This article is a narrative of the document. Click here for the actual text. Click here for information about the warship.

The first modern written constitution was adopted by the townships of Connecticut in 1639, which served as a model for the other colonies. Numerous state constitutions were written following the end of colonial regimes during the American Revolution.

The first attempt at a national constitution was the Articles of Confederation, offered to the states in 1777 and finally ratified in 1781. The defects of the Articles of Confederation soon became clear, and a movement began to replace them with another document that would create a stronger national government. To this end, the Constitutional Convention met in Philadelphia from May 29 to September 17, 1787, with 55 delegates representing all states except Rhode Island.

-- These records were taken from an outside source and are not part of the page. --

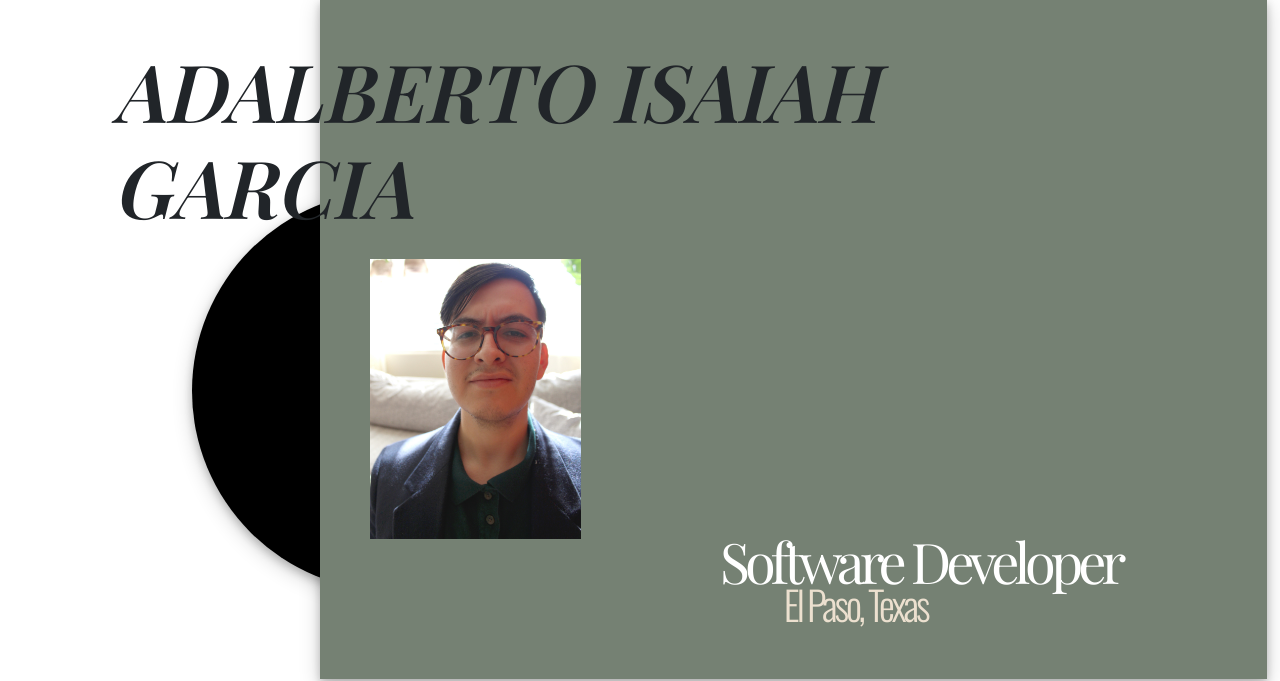
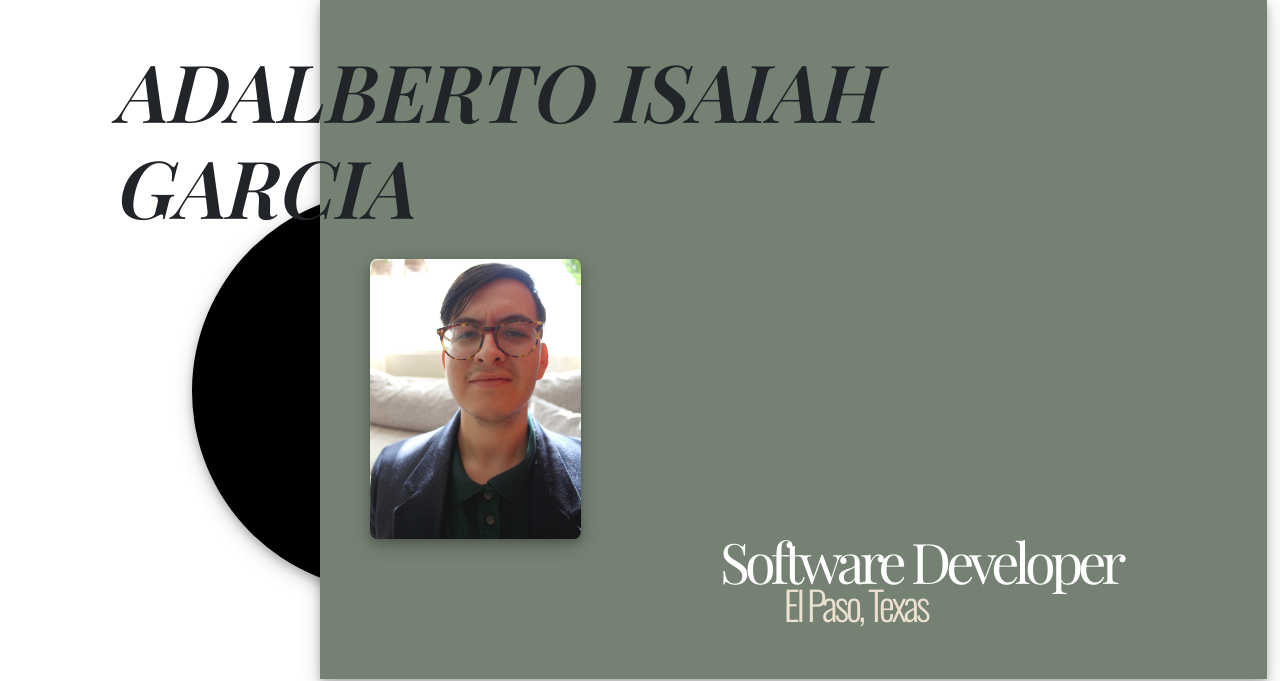
Before and after one commit to otberalda/DjangoAppPortfolioWebsite, a Django app: page / in a window 1280 px wide. Shown: the part 87-768 px from the top of the page. Run offline with Django 3.2, Linux system fonts and the light colour scheme; some libraries are stand-ins or nearby versions; some web fonts are replaced.

Commit message:
updated headshot css

```diff
--- a/PortfolioWebsite/static/css/home.css
+++ b/PortfolioWebsite/static/css/home.css
@@ -42,6 +42,7 @@ body{
 #container2{
     height:120vh;
 }
+
 #container3{
     color:	#505050;
     height:120vh;
@@ -287,6 +288,8 @@ body{
     margin-top: 2%;
     height:35vh;
     max-width: 100%;
+    box-shadow: 0 4px 8px 0 rgba(0, 0, 0, 0.2), 0 6px 20px 0 rgba(0, 0, 0, 0.19);
+    border-radius: 3%;
    }
 
 #home{
```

The Constitution that was finally agreed upon represented three great compromises: between those favoring a strong national government and those preferring states' rights, between the large states and small states, and between slave states and free. In the struggle for ratification of the Constitution by the states, the great influence was the brilliant series of essays entitled The Federalist, published anonymously in 1787 and 1788 by Alexander Hamilton, James Madison, and John Jay.

The Constitution comprises a preamble, seven articles, and a number of amendments. The preamble states the the document's purpose. The first three articles deal with the legislative, executive, and judicial branches of the federal government. Article IV deals with interstate relations and the admission of new states. Article V provides for amendments. Article VI declares the Constitution to be the supreme law of the land and superior to any state constitution, while Article VII provides for the ratification of the document itself.

The first 10 amendments to the Constitution, ratified in 1791, were drafted and submitted to the states because there had been widespread criticism of the Constitution for its lack of a bill of rights. Although there are others in the category, these amendments are now universally known as the Bill of Rights. The power to interpret the Constitution was established by the Supreme Court ruling in Marbury v. Madison to be the court itself.